Screenshot and code edit data
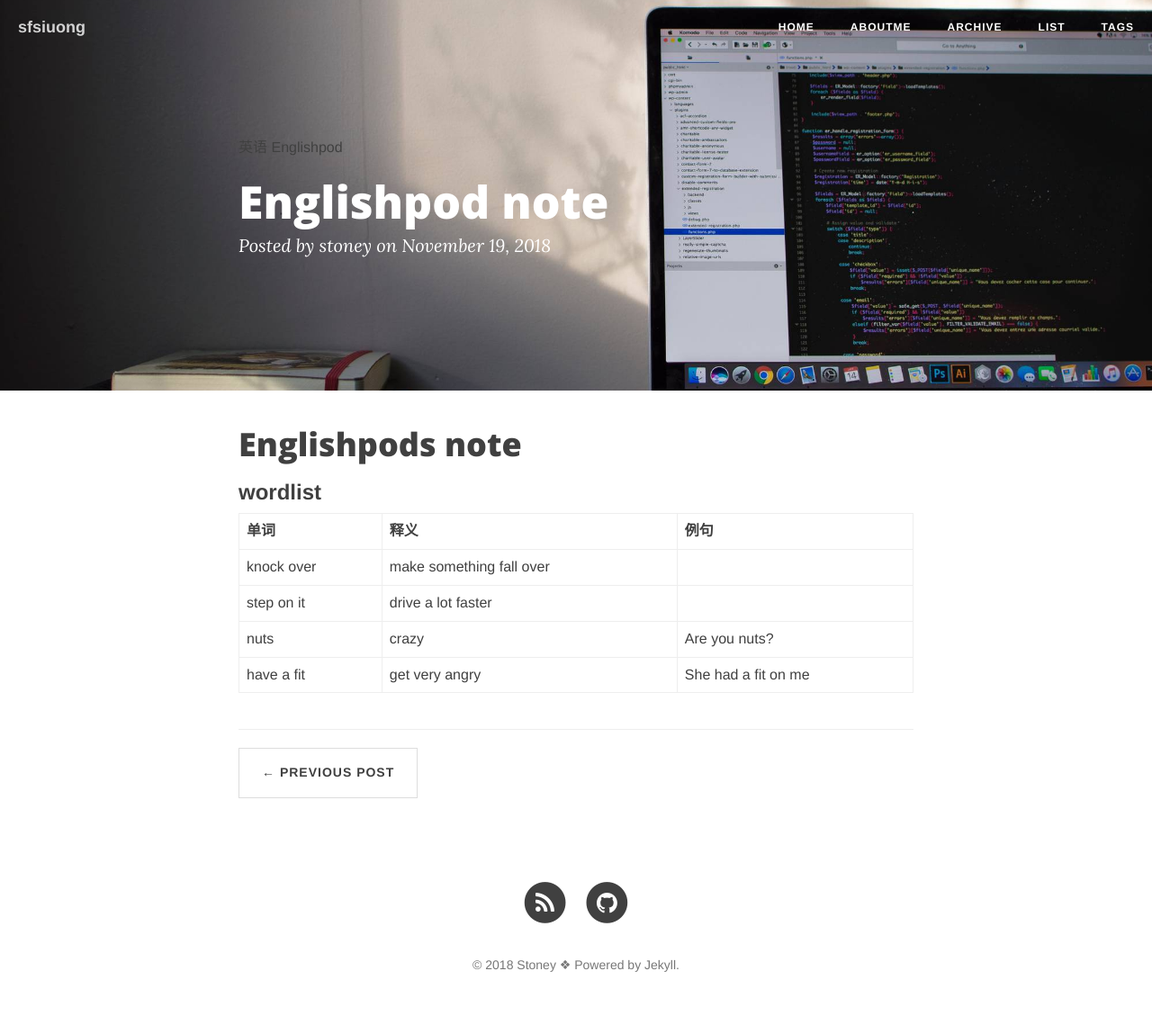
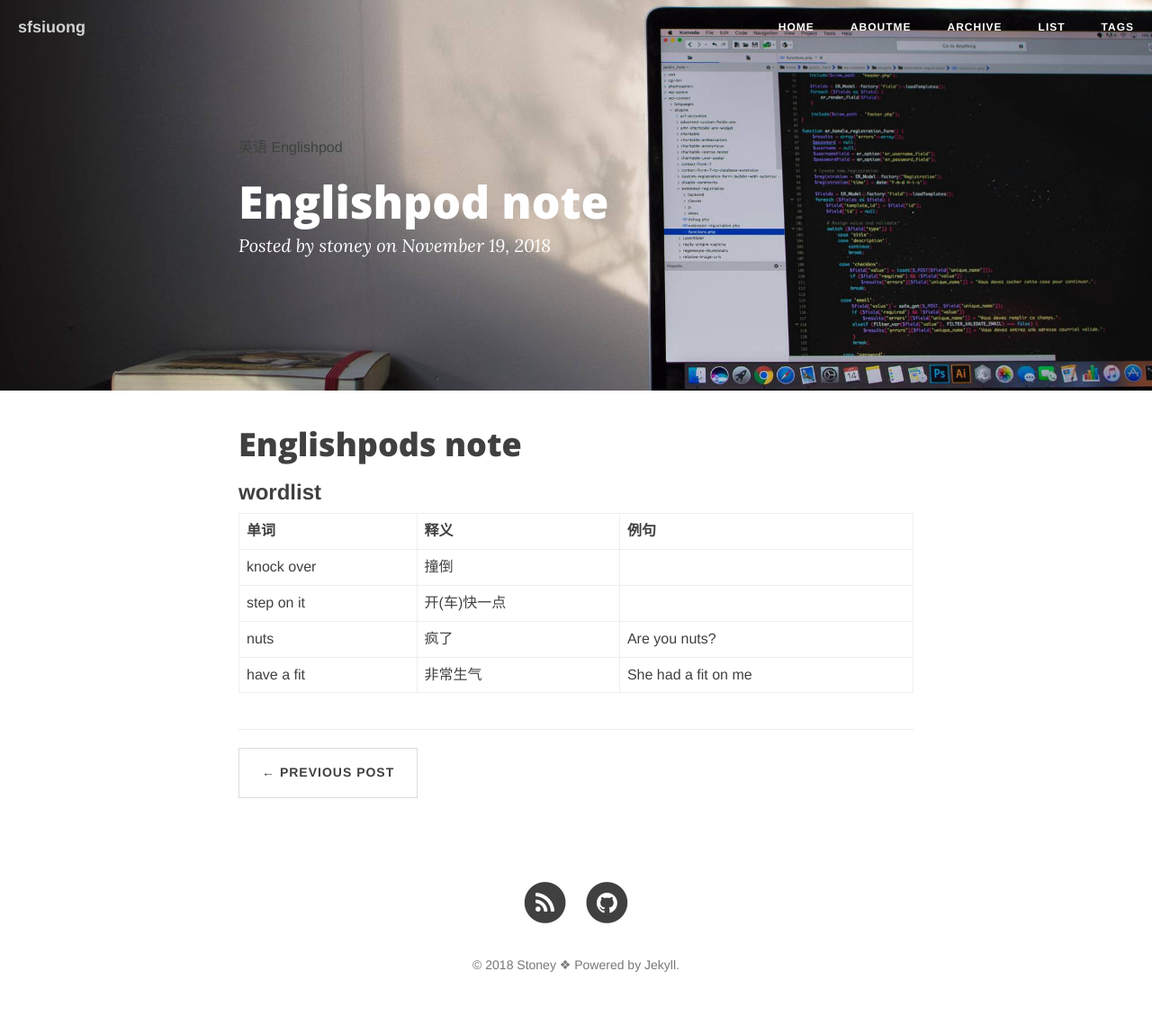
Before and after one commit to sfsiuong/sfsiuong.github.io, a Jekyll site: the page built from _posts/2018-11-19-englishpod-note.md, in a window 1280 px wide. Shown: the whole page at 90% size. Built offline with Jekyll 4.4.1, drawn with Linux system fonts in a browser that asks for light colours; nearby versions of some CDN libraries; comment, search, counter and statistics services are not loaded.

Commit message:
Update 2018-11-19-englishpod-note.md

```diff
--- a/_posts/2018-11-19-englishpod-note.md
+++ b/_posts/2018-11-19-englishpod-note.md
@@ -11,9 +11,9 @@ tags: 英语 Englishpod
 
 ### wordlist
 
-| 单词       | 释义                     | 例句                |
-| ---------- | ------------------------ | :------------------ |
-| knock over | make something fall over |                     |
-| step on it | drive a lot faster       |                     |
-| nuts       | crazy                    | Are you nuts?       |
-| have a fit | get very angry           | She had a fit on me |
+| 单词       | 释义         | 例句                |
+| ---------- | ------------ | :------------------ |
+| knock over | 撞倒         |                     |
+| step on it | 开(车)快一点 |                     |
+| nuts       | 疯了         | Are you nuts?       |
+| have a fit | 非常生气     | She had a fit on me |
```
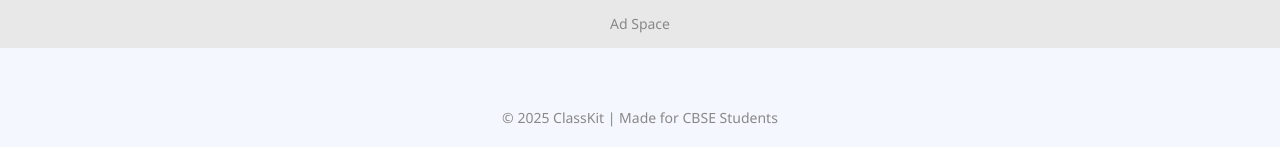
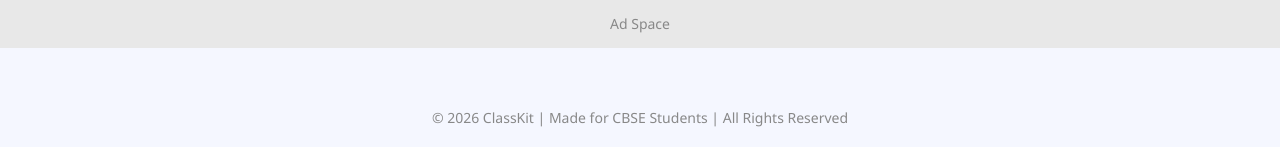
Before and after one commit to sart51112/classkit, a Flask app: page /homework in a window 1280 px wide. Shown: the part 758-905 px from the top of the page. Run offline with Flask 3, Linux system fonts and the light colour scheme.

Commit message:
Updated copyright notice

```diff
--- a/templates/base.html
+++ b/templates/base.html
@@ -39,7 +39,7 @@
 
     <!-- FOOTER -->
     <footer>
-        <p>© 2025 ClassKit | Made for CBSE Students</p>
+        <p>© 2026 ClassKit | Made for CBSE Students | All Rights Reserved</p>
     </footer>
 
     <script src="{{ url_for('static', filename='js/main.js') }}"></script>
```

# Action item
The result should be a verbatim copy of the data, free of pictures.

# Output below
Before and after one commit to sfsiuong/sfsiuong.github.io, a Jekyll site: the page built from _posts/2018-11-19-englishpod-note.md, in a window 1280 px wide. Shown: the whole page at 90% size. Built offline with Jekyll 4.4.1, drawn with Linux system fonts in a browser that asks for light colours; nearby versions of some CDN libraries; comment, search, counter and statistics services are not loaded.

Commit message:
Update 2018-11-19-englishpod-note.md

```diff
--- a/_posts/2018-11-19-englishpod-note.md
+++ b/_posts/2018-11-19-englishpod-note.md
@@ -11,9 +11,9 @@ tags: 英语 Englishpod
 
 ### wordlist
 
-| 单词       | 释义                     | 例句                |
-| ---------- | ------------------------ | :------------------ |
-| knock over | make something fall over |                     |
-| step on it | drive a lot faster       |                     |
-| nuts       | crazy                    | Are you nuts?       |
-| have a fit | get very angry           | She had a fit on me |
+| 单词       | 释义         | 例句                |
+| ---------- | ------------ | :------------------ |
+| knock over | 撞倒         |                     |
+| step on it | 开(车)快一点 |                     |
+| nuts       | 疯了         | Are you nuts?       |
+| have a fit | 非常生气     | She had a fit on me |
```
Before and after one commit to sart51112/classkit, a Flask app: page /homework in a window 1280 px wide. Shown: the part 758-905 px from the top of the page. Run offline with Flask 3, Linux system fonts and the light colour scheme.

Commit message:
Updated copyright notice

```diff
--- a/templates/base.html
+++ b/templates/base.html
@@ -39,7 +39,7 @@
 
     <!-- FOOTER -->
     <footer>
-        <p>© 2025 ClassKit | Made for CBSE Students</p>
+        <p>© 2026 ClassKit | Made for CBSE Students | All Rights Reserved</p>
     </footer>
 
     <script src="{{ url_for('static', filename='js/main.js') }}"></script>
```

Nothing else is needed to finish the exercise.